Dr. Seuss’s “The Grinch that Stole Christmas” was about the materialism of Christmas, and how it’s the spirit that counts. “Halloween is Grinch Night” is about how you—uh—shouldn’t let… Grinches… ruin Halloween for you. And stuff…? Despite being written by Dr. Seuss, “Halloween is Grinch Night” is a weak prequel that doesn’t quite bind with the “Christmas” exploits of our angry green monster. For one, his dog Max leaves him in the final scene when he fails to hurt Whoville on “Grinch Night,” thus there’s not a lot of explanation when he’s back in the actual short film. Also, the animation compared to the original is so drastic, it’s distracting.

“Halloween is Grinch Night” looks like it was made in a rush in an attempt to catch the momentum of the Christmas special. But where Chuck Jones’ animation was pronounced, measured, and elegant, this just looks shoddy and hackneyed. Ultimately, “Halloween is Grinch Night” is about facing your fears, and our hero from Whoville Euchariah has to face the Grinch, who does his best to frighten him.
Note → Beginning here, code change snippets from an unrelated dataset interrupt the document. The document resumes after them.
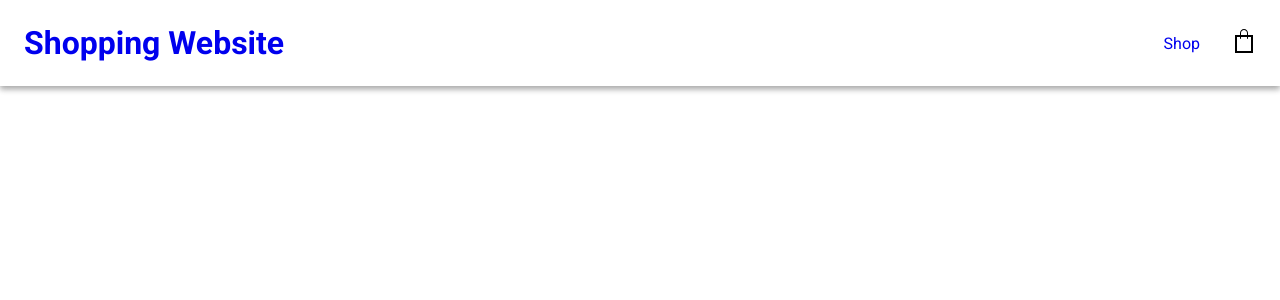
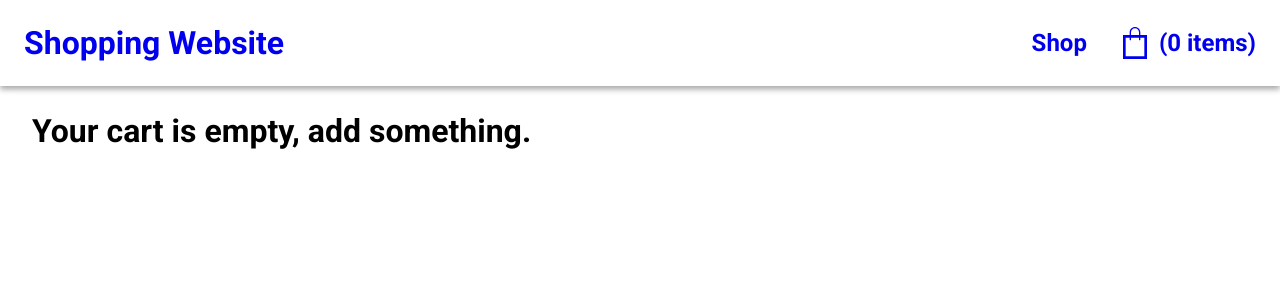
Before and after one commit to itsalexi/Shopping-Website, a React (Create React App) app: page /cart in a window 1280 px wide. Shown: the top 300 px of the page. Built offline with nearby package versions, Linux system fonts and the light colour scheme.

Commit message:
conditional rendering for shopping cart

```diff
--- a/src/App.js
+++ b/src/App.js
@@ -8,11 +8,13 @@
 
 const App = () => {
     const [cart, setCart] = useState([]);
+    const [quantity, setQuantity] = useState(0);
 
     const addQuantity = (id) => {
         const currentCart = [...cart];
         const cartItem = currentCart.find((obj) => obj.id === Number(id));
         cartItem.amount++;
+        setQuantity(quantity + 1);
         setCart(currentCart);
     };
 
@@ -25,7 +27,9 @@
             let newCart = currentCart.filter((obj) => obj.id !== Number(id));
             console.log(newCart);
             setCart(newCart);
+            setQuantity(quantity - 1);
         } else {
+            setQuantity(quantity - 1);
             cartItem.amount--;
             setCart(currentCart);
         }
@@ -38,6 +42,7 @@
 
         if (isCartItem) {
             isCartItem.amount++;
+            setQuantity(quantity + 1);
             setCart(currentCart);
         } else {
             let newCartItem = {};
@@ -50,16 +55,13 @@
             };
             newCart = currentCart.concat(newCartItem);
             setCart(newCart);
+            setQuantity(quantity + 1);
         }
     };
 
-    // useEffect(() => {
-    //     console.log('react is reacting:', cart);
-    // }, [cart]);
-
     return (
         <BrowserRouter>
-            <Nav />
+            <Nav quantity={quantity} />
             <Routes>
                 <Route path="/" element={<Home />} />
                 <Route path="/shop" element={<Shop />}></Route>
--- a/src/components/Nav.css
+++ b/src/components/Nav.css
@@ -21,10 +21,22 @@
     display: flex;
     gap: 2em;
     align-items: center;
+    font-weight: bold;
 }
 
 .btn-cart {
+    display: flex;
+    gap: 0.5em;
     background: none;
     border: none;
     cursor: pointer;
+    align-items: center;
 }
+
+.quantity-text {
+    font-size: 1.5em;
+}
+
+.shop-btn {
+    font-size: 1.5em;
+}
--- a/src/components/Nav.js
+++ b/src/components/Nav.js
@@ -1,7 +1,8 @@
 import { Link } from 'react-router-dom';
 import './Nav.css';
 
-const Nav = () => {
+const Nav = (props) => {
+    const { quantity } = props;
     return (
         <div className="navbar">
             <ul className="navbar-links">
@@ -12,20 +13,21 @@
                 </div>
                 <div className="navbar-right">
                     <Link to="/shop">
-                        <li>Shop</li>
+                        <li className='shop-btn'>Shop</li>
                     </Link>
                     <Link to="/cart">
-                        <button className="btn-cart">
+                        <div className="btn-cart">
                             <svg
                                 xmlns="http://www.w3.org/2000/svg"
-                                width="24"
-                                height="24"
+                                width="32"
+                                height="32"
                                 viewBox="0 0 24 24"
                                 fill="currentColor"
                             >
                                 <path d="M16 6v-2c0-2.209-1.791-4-4-4s-4 1.791-4 4v2h-5v18h18v-18h-5zm-7-2c0-1.654 1.346-3 3-3s3 1.346 3 3v2h-6v-2zm10 18h-14v-14h3v1.5c0 .276.224.5.5.5s.5-.224.5-.5v-1.5h6v1.5c0 .276.224.5.5.5s.5-.224.5-.5v-1.5h3v14z"></path>
                             </svg>
-                        </button>
+                            <p className="quantity-text">({quantity} items)</p>
+                        </div>
                     </Link>
                 </div>
             </ul>
--- a/src/pages/ShoppingCart.js
+++ b/src/pages/ShoppingCart.js
@@ -3,6 +3,8 @@
 const ShoppingCart = (props) => {
     const { cart, addItem, removeItem } = props;
 
+    if (cart.length !== 0) {
+        console.log('show up');
         return (
             <div className="cart-container">
                 {cart.map((cartItem) => {
@@ -22,6 +24,13 @@
                 })}
             </div>
         );
+    } else {
+        return (
+            <div className="cart-container">
+                <h1>Your cart is empty, add something.</h1>
+            </div>
+        );
+    }
 };
 
 export default ShoppingCart;
```
Lines whose indentation alone changed are shown as unchanged.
In the climax, he even unleashes all of his scares available in his Paraphernilia Wagon. Euchariah is swept in to Mt. Crumpit accidentally due to horrible winds, and he encounters the dreaded Grinch and his dog Max. The Grinch plans to use his Paraphernilia Wagon to hurt Whoville, by unleash terrors, and Euchariah decides to distract him as long as he can and wait out the night.

“Halloween is Grinch Night” is such a lackluster prequel to “Christmas,” and doesn’t quite amount to a lot of the poetic commentary and subtlety that the Christmas original had. Not to mention the protagonists are shockingly irritating as they not only identify each by name every second, but you can sense Seuss struggling to rhyme Euchariah, Josiah, and Mariah with literally anything. One character actually rhymes “hurt” with “thurt” (Who speak for “thought,” apparently). Hans Conried does an okay job replacing Boris Karloff as The Grinch, it’s just this prequel is so uninspired and lackluster, that he never quite shines. The movie also brings up the inadvertent scenario that maybe to stop the Grinch once and for all, the Whos in Whoville should stop announcing their holidays and play it low key. That would work wonders, in the long run.

  • I think you hit why it just never became a classic. People can innately feel the heart in something done well and with passion. This was just to ride the coat-tails.

    • FlixtheCat

      Agreed. I am a big Dr. Seuss nut, but this didn’t click with me.